Jones, in his 2017 autobiography ‘Lonely Boy’, noted that this album was once described as “the rosetta stone of biker rock” and that’s pretty accurate. It’s an album of huge guitars, open roads and leather & chrome sensibilities. There’s no respite, it’s balls out gritty “too fast to live, too young to die” raaawk. There’s the occasional spot of swampy blues but mostly it’s a headlong powerchord road trip. The scenery hurtles by as you hang on for dear life around the bends. The title track, in particular, is a highlight, chock full of crunching, unchained guitar thuggery.
There are a couple of covers amidst the V8 rumble. The Pistols ‘I Did U No Wrong’ sees Jones sharing the mic with Astbury and one Axl W. Rose (who is in fine voice, effortlessly stealing the show) while the album ends with a faithful, if poundingly heavy, version of ‘Suffragette City’ – possibly by way of apology to Bowie and Ronson (whose guitar he allegedly half inched at a Ziggy Stardust gig in Hammersmith).
Oh yeah, those guest stars mentioned earlier? Billy Duffy lends a solo to ‘Get Ready’ because Jones, who was due to play the solo, wanted to go out and party (for party read shag, SJ has admitted numerous times that his prime motivational force is, urm…horizontal activities). There are also co-writing credits for Nikki Sixx and Rose Tattoo.
So there we are, Jones was in a better place, cleaner, more confident, and ready to shag, erm, I mean rock! Embracing and embraced by the LA rock fraternity, he cranked his white Les Paul up to 11 and gave it some bollocks.
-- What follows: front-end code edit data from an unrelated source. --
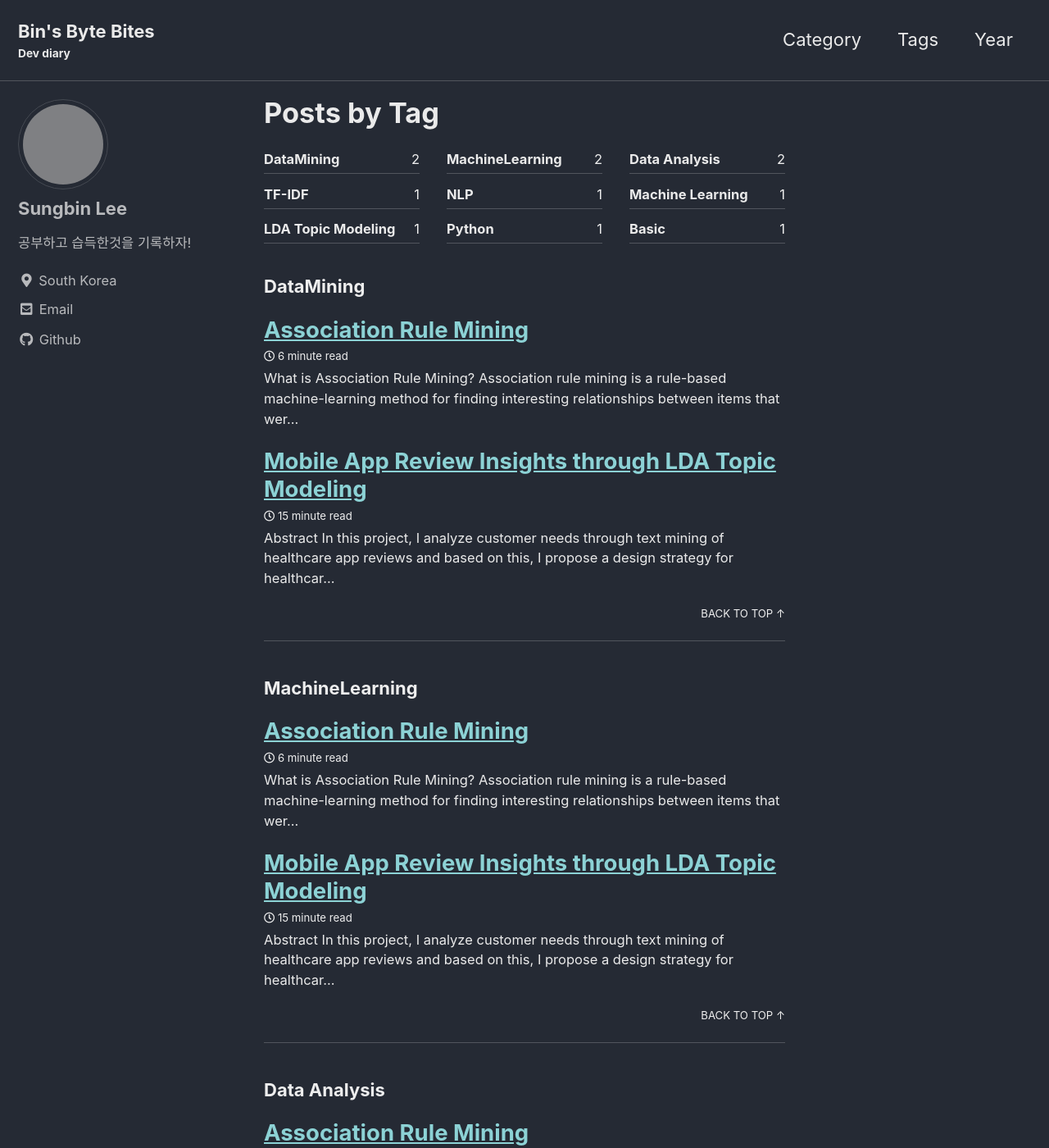
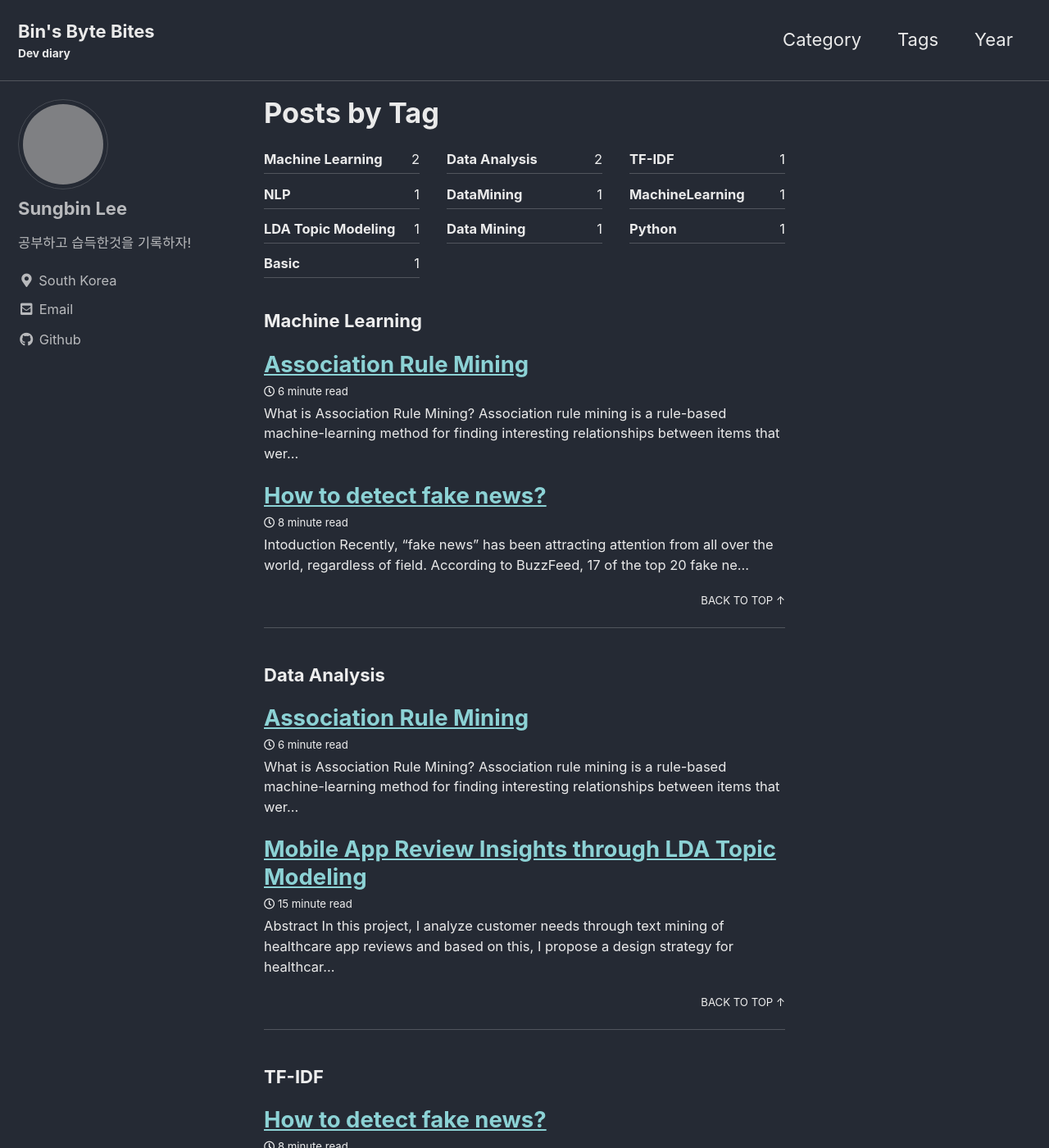
Before and after one commit to sungbinlee/tech.sungbinlee.dev, a Jekyll site: the page built from _pages/tag-archive.md, in a window 1280 px wide and 1400 px high. Shown: the whole window at 82% size. Built offline with Jekyll 4.4.1, drawn with Linux system fonts in a browser that asks for light colours; cached includes are drawn as plain includes; some of the changed text lies outside the part shown; grey boxes are pictures that could not be loaded.

Commit message:
Update 2022-10-21-association-rule-mining.md

```diff
--- a/_posts/Artificial_Intelligence/2022-10-21-association-rule-mining.md
+++ b/_posts/Artificial_Intelligence/2022-10-21-association-rule-mining.md
@@ -3,8 +3,8 @@ title: "Association Rule Mining"
 categories:
   - Artificial Intelligence
 tags:
-  - DataMining
-  - MachineLearning
+  - Data Mining
+  - Machine Learning
   - Data Analysis
 toc: true
 toc_sticky: true
```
It’s a fine, if somewhat samey album which leaves you wondering what would have come next if he’d kept the band and momentum rolling. But The Neurotic Outsiders beckoned, followed by the reunion of a certain band in Finsbury Park in ’96.
Reviewed by Gary Cordwell
Released on 18 January 2019 by Rock Candy Records
- Freedom Fighter
- We’re Not Saints
- God In Louisiana
- Fire And Gasoline
- Trouble Maker
- I Did U No Wrong
- Get Ready
- Gimme Love
- Wild Wheels
- Hold On
- Leave Your Shoes On
- Suffragette City